[Today’s post is an edited version of one shared a few years ago. It is an under-discussed topic, yet an important one, so I am reposting it for you today.]

“And [Moses] called the place Massah [Testing] and Meribah [Quarreling] because the Israelites quarreled and because they tested the Lord saying, ‘Is the Lord among us or not?’” (Exodus 17:7).

Have you ever noticed how obsessed our culture is about leadership? Browse around Barnes & Noble or peruse your church library, and what we might call “leadership-envy” is inescapable. Great leadership is vital—we know this all too well—yet what seems to me an excessive fixation on leadership is to some degree symptomatic of two unhealthy causes: we have concluded leaders have more value than followers; and we are afraid that, if we are not leaders, we’re somehow unsuccessful. Which is a shame, because I believe that more good is accomplished through great followers than through great leaders and that great followers are at least as worthy of our esteem, if not more so.

Great followers toil just as hard, sacrifice just as much, and apply an equally capable—albeit different—skill set as those who chart their course. Great followers are strong enough to temper their own control and respect that of others. They have the character to offer precious insights during the decision-making process and then submit themselves to the conclusions of those in charge. Their candor takes more courage, for they speak to those who hold power over them. And how brave is the one who does not violate his or her values and principles, even when pressured to do so by those in authority! All of this for a fraction of the recognition. This is the stuff of heroes. This is greatness. This commands respect. Surely, the last will be first.

But poor followership? It stymies. It divides. It tears down, and makes for ruin. And it showed up in the Israelites’ rebellion against their leader and in their doubt in their God. So defining was the moment that Moses actually named the place after these faithless followers. He called it Testing and Quarreling. Wouldn’t it have been great had Moses been able to name the place, Loyalty and Affirmation? Or Diligence and Unity? It would have been a lasting reminder of great followership. But it could not be, for although Moses is considered among the greatest leaders of all time, it was the poor followers who defined the place.

We are followers; this is what “disciple” means. And our response to true leadership defines the environment where we work and serve. So, fellow followers, what will they name the place where we give of ourselves today? Division, or Unity? Rebellion, or Obedience? Cowardice, or Courage? Pettiness, or Maturity? Subversion, or Support? Me, or We?
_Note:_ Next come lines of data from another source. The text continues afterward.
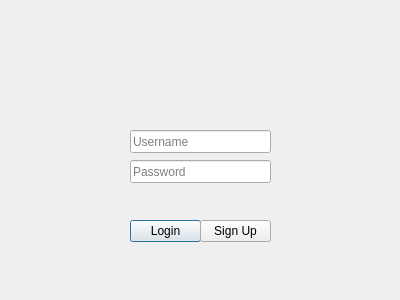
The window that ui/loginform.ui (liu-allan/Leukemia-Treatment-Application) describes before a commit, drawn with Qt 5.
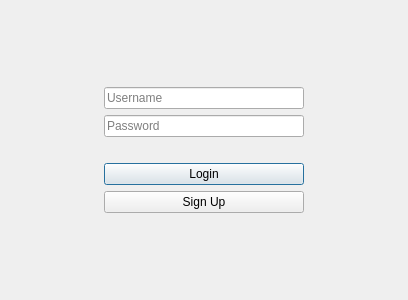
The same window after the commit.

Commit message: Center widgets and allow resizing

Patch:
```diff
--- a/ui/loginform.ui
+++ b/ui/loginform.ui
@@ -6,21 +6,115 @@
    <rect>
     <x>0</x>
     <y>0</y>
-    <width>400</width>
+    <width>408</width>
     <height>300</height>
    </rect>
   </property>
   <property name="windowTitle">
    <string>Login</string>
   </property>
+  <layout class="QGridLayout" name="gridLayout">
+   <item row="7" column="1">
+    <widget class="QPushButton" name="signUpPushButton">
+     <property name="text">
+      <string>Sign Up</string>
+     </property>
+     <property name="default">
+      <bool>false</bool>
+     </property>
+    </widget>
+   </item>
+   <item row="3" column="0">
+    <spacer name="horizontalSpacer">
+     <property name="orientation">
+      <enum>Qt::Horizontal</enum>
+     </property>
+     <property name="sizeHint" stdset="0">
+      <size>
+       <width>40</width>
+       <height>20</height>
+      </size>
+     </property>
+    </spacer>
+   </item>
+   <item row="5" column="1">
+    <widget class="QLabel" name="errorLabel">
+     <property name="minimumSize">
+      <size>
+       <width>200</width>
+       <height>0</height>
+      </size>
+     </property>
+     <property name="maximumSize">
+      <size>
+       <width>16777215</width>
+       <height>23</height>
+      </size>
+     </property>
+     <property name="text">
+      <string/>
+     </property>
+     <property name="alignment">
+      <set>Qt::AlignCenter</set>
+     </property>
+    </widget>
+   </item>
+   <item row="6" column="1">
+    <widget class="QPushButton" name="loginPushButton">
+     <property name="text">
+      <string>Login</string>
+     </property>
+     <property name="default">
+      <bool>true</bool>
+     </property>
+    </widget>
+   </item>
+   <item row="8" column="1">
+    <spacer name="verticalSpacer_2">
+     <property name="orientation">
+      <enum>Qt::Vertical</enum>
+     </property>
+     <property name="sizeHint" stdset="0">
+      <size>
+       <width>20</width>
+       <height>40</height>
+      </size>
+     </property>
+    </spacer>
+   </item>
+   <item row="3" column="2">
+    <spacer name="horizontalSpacer_2">
+     <property name="orientation">
+      <enum>Qt::Horizontal</enum>
+     </property>
+     <property name="sizeHint" stdset="0">
+      <size>
+       <width>40</width>
+       <height>20</height>
+      </size>
+     </property>
+    </spacer>
+   </item>
+   <item row="0" column="1">
+    <spacer name="verticalSpacer">
+     <property name="orientation">
+      <enum>Qt::Vertical</enum>
+     </property>
+     <property name="sizeHint" stdset="0">
+      <size>
+       <width>20</width>
+       <height>40</height>
+      </size>
+     </property>
+    </spacer>
+   </item>
+   <item row="1" column="1">
   <widget class="QLineEdit" name="usernameLineEdit">
-   <property name="geometry">
-    <rect>
-     <x>130</x>
-     <y>130</y>
+     <property name="minimumSize">
+      <size>
      <width>141</width>
-     <height>23</height>
-    </rect>
+       <height>0</height>
+      </size>
    </property>
    <property name="text">
     <string/>
@@ -29,14 +123,14 @@
     <string>Username</string>
    </property>
   </widget>
+   </item>
+   <item row="3" column="1">
   <widget class="QLineEdit" name="passwordLineEdit">
-   <property name="geometry">
-    <rect>
-     <x>130</x>
-     <y>160</y>
-     <width>141</width>
+     <property name="maximumSize">
+      <size>
+       <width>16777215</width>
      <height>23</height>
-    </rect>
+      </size>
    </property>
    <property name="text">
     <string/>
@@ -48,54 +142,8 @@
     <string>Password</string>
    </property>
   </widget>
-  <widget class="QPushButton" name="loginPushButton">
-   <property name="geometry">
-    <rect>
-     <x>130</x>
-     <y>220</y>
-     <width>71</width>
-     <height>22</height>
-    </rect>
-   </property>
-   <property name="text">
-    <string>Login</string>
-   </property>
-   <property name="default">
-    <bool>true</bool>
-   </property>
-  </widget>
-  <widget class="QLabel" name="errorLabel">
-   <property name="geometry">
-    <rect>
-     <x>70</x>
-     <y>190</y>
-     <width>261</width>
-     <height>21</height>
-    </rect>
-   </property>
-   <property name="text">
-    <string/>
-   </property>
-   <property name="alignment">
-    <set>Qt::AlignCenter</set>
-   </property>
-  </widget>
-  <widget class="QPushButton" name="signUpPushButton">
-   <property name="geometry">
-    <rect>
-     <x>200</x>
-     <y>220</y>
-     <width>71</width>
-     <height>22</height>
-    </rect>
-   </property>
-   <property name="text">
-    <string>Sign Up</string>
-   </property>
-   <property name="default">
-    <bool>false</bool>
-   </property>
-  </widget>
+   </item>
+  </layout>
  </widget>
  <resources/>
  <connections/>
```
Lines whose indentation alone changed are shown as unchanged. The commit also changes 1 other file.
Lord, lead us in your strength, and inspire us to serve people well. Grace us with humility, so we may bring blessing to others and glory to you. In Jesus’ name and by the power of your Spirit, we pray. Amen.

[Read the story about Israel’s rebellion in Exodus 17:1-7.]